• Work task: Would you filter these records and copy every line that has the word "port"?

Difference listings
• • • • •

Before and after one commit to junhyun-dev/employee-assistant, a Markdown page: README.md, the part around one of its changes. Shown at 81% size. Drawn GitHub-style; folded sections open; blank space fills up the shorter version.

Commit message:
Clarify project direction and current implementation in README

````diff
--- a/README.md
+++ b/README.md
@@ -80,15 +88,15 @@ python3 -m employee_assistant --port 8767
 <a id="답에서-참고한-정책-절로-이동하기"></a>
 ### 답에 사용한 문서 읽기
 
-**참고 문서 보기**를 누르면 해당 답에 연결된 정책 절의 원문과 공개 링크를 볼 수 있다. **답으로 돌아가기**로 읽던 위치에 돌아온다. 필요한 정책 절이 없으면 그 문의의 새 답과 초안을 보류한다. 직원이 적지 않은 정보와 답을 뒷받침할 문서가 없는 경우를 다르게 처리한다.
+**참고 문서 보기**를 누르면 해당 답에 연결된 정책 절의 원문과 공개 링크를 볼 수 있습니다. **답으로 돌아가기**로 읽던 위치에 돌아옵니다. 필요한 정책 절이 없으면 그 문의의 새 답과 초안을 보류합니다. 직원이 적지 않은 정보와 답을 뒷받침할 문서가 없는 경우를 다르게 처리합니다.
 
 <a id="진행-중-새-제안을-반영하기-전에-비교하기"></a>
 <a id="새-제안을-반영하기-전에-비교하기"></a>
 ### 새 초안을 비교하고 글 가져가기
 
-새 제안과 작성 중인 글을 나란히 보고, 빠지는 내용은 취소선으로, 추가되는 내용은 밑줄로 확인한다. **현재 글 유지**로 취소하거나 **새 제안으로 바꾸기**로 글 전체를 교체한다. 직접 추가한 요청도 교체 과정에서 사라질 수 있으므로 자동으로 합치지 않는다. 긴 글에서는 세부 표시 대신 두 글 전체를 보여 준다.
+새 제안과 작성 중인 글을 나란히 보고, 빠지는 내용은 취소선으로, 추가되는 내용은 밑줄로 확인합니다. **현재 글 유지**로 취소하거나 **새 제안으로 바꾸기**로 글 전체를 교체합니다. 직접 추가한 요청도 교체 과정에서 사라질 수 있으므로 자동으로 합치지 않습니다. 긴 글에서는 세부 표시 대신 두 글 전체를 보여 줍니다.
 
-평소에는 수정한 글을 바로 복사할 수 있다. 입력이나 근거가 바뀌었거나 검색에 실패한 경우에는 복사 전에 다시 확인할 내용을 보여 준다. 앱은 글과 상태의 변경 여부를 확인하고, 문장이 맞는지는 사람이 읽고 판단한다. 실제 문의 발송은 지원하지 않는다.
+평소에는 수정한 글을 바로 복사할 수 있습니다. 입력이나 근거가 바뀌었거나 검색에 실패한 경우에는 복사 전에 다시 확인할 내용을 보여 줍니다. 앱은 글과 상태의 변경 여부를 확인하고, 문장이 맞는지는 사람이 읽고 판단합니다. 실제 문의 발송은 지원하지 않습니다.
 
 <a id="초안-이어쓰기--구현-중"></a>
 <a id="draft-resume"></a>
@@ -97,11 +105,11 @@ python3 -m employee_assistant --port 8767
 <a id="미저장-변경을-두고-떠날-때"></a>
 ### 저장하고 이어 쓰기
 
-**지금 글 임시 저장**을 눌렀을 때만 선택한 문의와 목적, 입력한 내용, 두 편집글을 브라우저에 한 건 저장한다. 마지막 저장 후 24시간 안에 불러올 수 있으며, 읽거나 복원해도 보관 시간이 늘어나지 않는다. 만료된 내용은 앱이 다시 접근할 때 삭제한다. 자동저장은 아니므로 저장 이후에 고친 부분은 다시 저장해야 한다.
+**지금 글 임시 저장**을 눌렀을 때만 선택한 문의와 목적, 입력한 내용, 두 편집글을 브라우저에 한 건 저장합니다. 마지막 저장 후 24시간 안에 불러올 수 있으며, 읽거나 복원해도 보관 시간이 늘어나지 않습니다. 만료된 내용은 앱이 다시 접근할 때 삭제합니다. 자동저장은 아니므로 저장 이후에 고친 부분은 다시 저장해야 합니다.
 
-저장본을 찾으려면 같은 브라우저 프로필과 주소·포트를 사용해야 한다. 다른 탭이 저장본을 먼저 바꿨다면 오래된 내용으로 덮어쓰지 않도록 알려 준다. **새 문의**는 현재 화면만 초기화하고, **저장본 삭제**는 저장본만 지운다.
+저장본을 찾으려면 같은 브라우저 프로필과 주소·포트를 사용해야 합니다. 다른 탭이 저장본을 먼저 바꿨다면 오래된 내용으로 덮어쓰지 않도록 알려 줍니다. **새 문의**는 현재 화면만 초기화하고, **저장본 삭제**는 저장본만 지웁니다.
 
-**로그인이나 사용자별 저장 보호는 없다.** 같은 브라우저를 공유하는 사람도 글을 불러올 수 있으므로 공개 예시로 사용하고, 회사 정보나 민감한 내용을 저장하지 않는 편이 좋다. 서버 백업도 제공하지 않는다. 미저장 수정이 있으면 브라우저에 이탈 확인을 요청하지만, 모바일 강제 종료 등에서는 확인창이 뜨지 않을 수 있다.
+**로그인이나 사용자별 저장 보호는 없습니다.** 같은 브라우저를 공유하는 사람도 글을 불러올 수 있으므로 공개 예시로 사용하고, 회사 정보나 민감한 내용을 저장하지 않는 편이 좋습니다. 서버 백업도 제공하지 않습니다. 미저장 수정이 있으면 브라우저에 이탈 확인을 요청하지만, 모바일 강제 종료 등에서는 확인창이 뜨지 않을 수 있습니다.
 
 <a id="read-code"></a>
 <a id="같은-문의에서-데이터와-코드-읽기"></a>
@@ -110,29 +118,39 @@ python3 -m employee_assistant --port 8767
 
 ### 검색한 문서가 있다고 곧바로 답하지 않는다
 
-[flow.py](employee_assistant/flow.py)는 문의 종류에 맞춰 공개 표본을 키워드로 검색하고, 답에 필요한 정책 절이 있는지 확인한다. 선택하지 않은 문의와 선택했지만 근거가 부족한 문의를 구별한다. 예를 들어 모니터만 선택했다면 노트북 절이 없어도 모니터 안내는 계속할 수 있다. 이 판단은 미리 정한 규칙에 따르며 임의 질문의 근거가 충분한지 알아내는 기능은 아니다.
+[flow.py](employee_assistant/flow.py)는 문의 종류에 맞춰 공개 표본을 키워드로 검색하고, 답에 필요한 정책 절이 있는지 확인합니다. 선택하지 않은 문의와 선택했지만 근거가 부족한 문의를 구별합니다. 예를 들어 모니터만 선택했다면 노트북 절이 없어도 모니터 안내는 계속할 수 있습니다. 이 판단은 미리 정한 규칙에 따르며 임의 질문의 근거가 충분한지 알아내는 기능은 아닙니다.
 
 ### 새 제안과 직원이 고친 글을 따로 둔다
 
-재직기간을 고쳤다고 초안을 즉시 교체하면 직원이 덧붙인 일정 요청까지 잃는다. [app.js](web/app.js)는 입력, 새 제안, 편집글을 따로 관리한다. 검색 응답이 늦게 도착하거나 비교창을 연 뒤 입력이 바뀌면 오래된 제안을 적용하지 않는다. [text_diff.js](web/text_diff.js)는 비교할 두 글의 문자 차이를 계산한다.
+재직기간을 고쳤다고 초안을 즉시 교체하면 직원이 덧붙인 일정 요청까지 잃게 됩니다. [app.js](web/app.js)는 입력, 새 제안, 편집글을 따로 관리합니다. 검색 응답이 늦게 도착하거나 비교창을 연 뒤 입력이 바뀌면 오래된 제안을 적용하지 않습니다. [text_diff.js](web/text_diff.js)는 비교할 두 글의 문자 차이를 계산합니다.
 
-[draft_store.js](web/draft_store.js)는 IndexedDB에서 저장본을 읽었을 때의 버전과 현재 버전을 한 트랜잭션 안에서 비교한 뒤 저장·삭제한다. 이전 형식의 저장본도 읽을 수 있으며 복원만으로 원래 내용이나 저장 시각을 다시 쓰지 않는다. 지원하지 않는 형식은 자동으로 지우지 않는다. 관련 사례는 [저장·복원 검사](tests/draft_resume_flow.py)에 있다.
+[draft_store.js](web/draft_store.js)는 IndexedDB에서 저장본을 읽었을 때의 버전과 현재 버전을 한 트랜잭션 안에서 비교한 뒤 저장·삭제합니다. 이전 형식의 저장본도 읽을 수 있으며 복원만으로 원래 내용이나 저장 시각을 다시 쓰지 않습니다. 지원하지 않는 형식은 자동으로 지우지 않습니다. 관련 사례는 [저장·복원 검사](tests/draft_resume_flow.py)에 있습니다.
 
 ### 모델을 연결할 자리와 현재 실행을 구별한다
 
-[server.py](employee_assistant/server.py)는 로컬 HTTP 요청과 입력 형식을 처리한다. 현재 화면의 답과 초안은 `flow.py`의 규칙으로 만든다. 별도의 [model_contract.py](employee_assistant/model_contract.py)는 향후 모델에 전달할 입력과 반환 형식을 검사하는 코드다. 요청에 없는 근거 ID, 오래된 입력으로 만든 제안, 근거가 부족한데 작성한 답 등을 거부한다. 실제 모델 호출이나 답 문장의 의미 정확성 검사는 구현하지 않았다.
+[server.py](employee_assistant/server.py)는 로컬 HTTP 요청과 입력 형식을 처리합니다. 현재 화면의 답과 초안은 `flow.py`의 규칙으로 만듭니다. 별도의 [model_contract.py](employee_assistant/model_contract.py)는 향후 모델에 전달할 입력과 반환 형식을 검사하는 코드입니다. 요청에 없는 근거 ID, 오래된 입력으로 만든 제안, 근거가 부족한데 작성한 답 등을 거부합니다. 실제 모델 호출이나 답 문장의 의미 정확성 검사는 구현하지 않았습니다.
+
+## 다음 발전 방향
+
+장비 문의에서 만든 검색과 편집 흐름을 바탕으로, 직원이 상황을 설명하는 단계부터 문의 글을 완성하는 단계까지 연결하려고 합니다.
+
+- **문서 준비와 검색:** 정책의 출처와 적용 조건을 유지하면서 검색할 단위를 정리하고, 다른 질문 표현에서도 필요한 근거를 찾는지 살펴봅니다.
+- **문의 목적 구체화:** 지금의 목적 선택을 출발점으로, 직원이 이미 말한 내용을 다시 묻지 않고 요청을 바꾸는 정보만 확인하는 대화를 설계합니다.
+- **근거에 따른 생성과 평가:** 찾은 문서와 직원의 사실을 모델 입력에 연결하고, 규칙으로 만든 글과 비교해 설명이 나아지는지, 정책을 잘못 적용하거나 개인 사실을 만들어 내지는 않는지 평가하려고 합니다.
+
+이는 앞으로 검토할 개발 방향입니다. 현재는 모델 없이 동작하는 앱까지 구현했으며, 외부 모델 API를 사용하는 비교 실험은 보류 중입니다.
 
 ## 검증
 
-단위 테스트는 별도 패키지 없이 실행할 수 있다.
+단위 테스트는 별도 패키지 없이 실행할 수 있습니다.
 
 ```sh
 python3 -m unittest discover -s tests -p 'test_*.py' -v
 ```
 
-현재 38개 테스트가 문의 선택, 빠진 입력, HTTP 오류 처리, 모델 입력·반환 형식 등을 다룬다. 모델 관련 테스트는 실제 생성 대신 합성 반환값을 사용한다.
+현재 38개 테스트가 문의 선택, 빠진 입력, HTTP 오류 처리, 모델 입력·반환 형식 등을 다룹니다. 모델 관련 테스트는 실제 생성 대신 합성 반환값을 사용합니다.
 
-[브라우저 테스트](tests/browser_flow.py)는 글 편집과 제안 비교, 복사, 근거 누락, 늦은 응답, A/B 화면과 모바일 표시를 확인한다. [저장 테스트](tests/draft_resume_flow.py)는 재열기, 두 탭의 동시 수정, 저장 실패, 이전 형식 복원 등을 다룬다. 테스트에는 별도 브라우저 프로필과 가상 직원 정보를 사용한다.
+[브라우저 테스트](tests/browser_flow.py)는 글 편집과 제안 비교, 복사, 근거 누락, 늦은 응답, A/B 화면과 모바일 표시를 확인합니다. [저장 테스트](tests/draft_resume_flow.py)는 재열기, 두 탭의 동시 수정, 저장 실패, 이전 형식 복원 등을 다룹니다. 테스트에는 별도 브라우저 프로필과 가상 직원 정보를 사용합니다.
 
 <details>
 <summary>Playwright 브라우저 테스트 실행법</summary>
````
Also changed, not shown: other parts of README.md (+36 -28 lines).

• • • • •

• Written response:
@@ -80,15 +88,15 @@ python3 -m employee_assistant --port 8767
@@ -97,11 +105,11 @@ python3 -m employee_assistant --port 8767
@@ -110,29 +118,39 @@ python3 -m employee_assistant --port 8767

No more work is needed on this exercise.